Start of RECORDS FOR THE TASK
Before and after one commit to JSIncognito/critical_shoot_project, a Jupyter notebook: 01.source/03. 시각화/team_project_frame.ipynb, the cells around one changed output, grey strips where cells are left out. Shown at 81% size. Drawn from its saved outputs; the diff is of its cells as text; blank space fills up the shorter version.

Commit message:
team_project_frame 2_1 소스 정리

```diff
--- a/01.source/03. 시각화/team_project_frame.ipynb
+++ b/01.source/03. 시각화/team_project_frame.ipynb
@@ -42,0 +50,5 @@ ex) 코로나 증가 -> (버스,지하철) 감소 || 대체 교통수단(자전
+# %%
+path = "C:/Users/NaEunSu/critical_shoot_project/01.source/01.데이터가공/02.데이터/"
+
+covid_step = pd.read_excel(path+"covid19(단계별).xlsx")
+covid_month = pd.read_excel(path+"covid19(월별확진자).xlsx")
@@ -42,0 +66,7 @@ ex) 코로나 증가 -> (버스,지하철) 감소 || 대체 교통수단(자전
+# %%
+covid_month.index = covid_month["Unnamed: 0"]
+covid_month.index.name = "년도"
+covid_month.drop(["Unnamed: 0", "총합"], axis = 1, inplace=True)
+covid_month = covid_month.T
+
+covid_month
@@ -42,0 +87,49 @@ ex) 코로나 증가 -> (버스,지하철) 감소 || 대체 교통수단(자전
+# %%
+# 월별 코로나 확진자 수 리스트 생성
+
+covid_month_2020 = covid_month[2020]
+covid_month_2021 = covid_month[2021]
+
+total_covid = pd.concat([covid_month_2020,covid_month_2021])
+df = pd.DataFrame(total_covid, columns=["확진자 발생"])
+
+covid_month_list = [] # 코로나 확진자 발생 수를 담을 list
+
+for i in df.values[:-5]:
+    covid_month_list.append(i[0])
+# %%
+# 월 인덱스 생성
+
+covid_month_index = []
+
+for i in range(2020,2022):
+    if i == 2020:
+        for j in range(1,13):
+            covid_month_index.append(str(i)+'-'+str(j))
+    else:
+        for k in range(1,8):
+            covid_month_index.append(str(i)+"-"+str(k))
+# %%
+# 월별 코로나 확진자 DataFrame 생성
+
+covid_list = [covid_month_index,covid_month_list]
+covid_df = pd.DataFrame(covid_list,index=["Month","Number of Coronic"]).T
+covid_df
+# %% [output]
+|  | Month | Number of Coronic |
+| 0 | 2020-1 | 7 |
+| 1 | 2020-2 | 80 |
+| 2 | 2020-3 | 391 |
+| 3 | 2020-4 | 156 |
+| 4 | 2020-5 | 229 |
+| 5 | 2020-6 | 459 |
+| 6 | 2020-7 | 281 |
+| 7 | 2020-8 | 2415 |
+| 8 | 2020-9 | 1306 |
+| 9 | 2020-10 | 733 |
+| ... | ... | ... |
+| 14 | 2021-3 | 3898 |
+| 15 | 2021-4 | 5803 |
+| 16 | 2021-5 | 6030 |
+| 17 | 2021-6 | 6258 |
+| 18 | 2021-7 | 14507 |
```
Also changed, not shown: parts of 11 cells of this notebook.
End of RECORDS FOR THE TASK
Start of RECORDS FOR THE TASK
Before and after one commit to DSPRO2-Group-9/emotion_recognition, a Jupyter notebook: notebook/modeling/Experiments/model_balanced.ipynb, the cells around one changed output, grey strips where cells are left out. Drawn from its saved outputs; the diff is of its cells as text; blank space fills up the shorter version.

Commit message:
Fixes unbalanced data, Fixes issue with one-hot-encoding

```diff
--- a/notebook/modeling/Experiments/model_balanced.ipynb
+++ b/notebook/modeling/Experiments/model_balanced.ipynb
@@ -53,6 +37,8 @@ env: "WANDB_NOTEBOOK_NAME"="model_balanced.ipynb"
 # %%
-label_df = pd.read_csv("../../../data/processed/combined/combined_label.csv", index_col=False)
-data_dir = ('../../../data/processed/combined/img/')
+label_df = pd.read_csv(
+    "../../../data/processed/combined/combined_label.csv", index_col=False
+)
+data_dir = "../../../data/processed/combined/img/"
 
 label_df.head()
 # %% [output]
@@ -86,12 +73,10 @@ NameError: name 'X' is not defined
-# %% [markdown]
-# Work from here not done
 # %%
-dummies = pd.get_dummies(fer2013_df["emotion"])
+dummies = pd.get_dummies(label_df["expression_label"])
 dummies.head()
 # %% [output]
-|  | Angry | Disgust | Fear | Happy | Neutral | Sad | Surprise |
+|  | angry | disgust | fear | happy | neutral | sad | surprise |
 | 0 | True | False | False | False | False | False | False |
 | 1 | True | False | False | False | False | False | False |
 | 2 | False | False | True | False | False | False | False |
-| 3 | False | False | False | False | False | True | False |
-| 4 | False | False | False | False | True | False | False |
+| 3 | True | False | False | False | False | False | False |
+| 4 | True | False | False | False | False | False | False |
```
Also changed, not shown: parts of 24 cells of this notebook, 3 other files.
End of RECORDS FOR THE TASK
Start of RECORDS FOR THE TASK
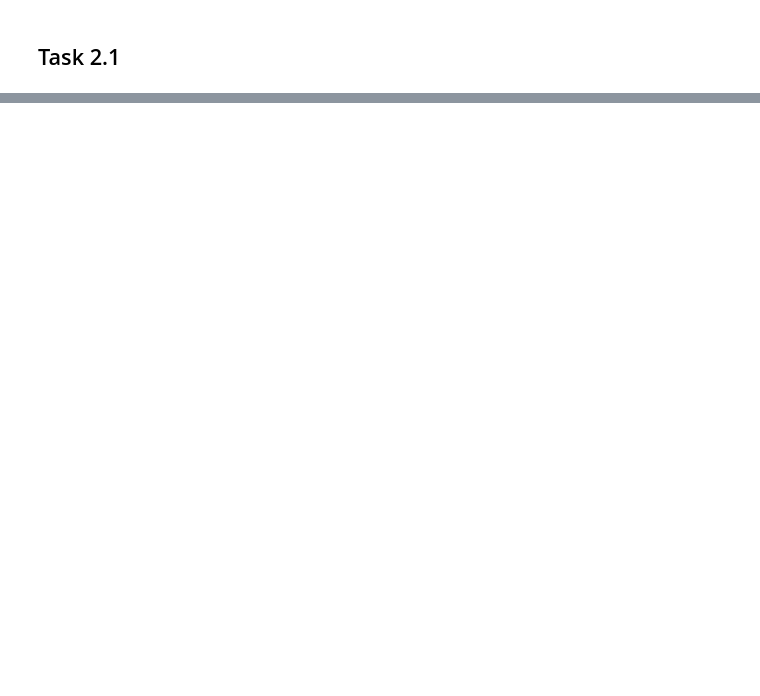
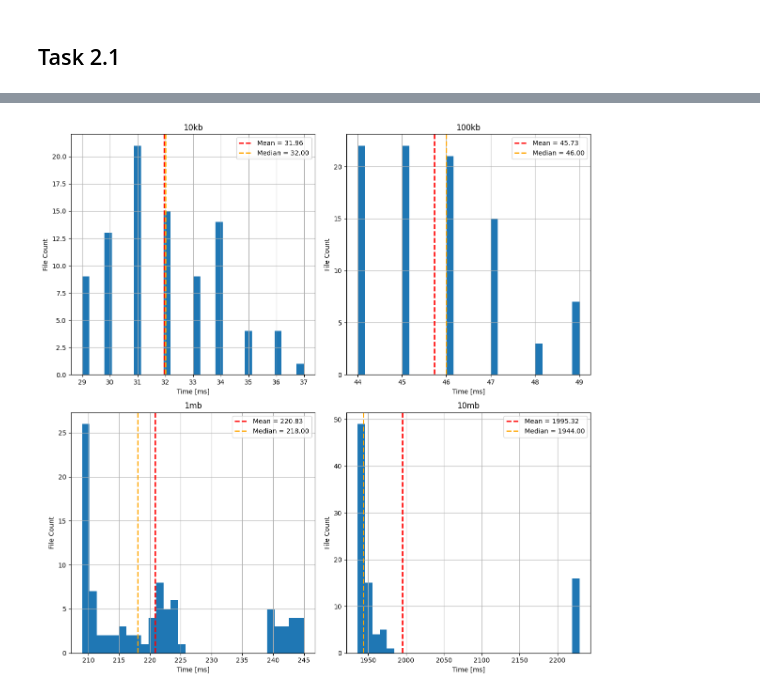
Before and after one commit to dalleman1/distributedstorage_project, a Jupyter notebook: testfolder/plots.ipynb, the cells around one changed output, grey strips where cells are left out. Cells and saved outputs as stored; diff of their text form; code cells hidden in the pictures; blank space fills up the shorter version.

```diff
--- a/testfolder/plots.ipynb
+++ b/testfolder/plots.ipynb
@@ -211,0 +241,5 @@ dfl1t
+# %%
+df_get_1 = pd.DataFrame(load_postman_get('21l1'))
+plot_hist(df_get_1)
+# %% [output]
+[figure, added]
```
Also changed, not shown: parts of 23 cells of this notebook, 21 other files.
End of RECORDS FOR THE TASK
• WORK REQUIRED:
Every line above that contains the word "output" should be reported.

• RESPONSE AREA:
Before and after one commit to JSIncognito/critical_shoot_project, a Jupyter notebook: 01.source/03. 시각화/team_project_frame.ipynb, the cells around one changed output, grey strips where cells are left out. Shown at 81% size. Drawn from its saved outputs; the diff is of its cells as text; blank space fills up the shorter version.
+# %% [output]
Before and after one commit to DSPRO2-Group-9/emotion_recognition, a Jupyter notebook: notebook/modeling/Experiments/model_balanced.ipynb, the cells around one changed output, grey strips where cells are left out. Drawn from its saved outputs; the diff is of its cells as text; blank space fills up the shorter version.
 # %% [output]
 # %% [output]
Before and after one commit to dalleman1/distributedstorage_project, a Jupyter notebook: testfolder/plots.ipynb, the cells around one changed output, grey strips where cells are left out. Cells and saved outputs as stored; diff of their text form; code cells hidden in the pictures; blank space fills up the shorter version.
+# %% [output]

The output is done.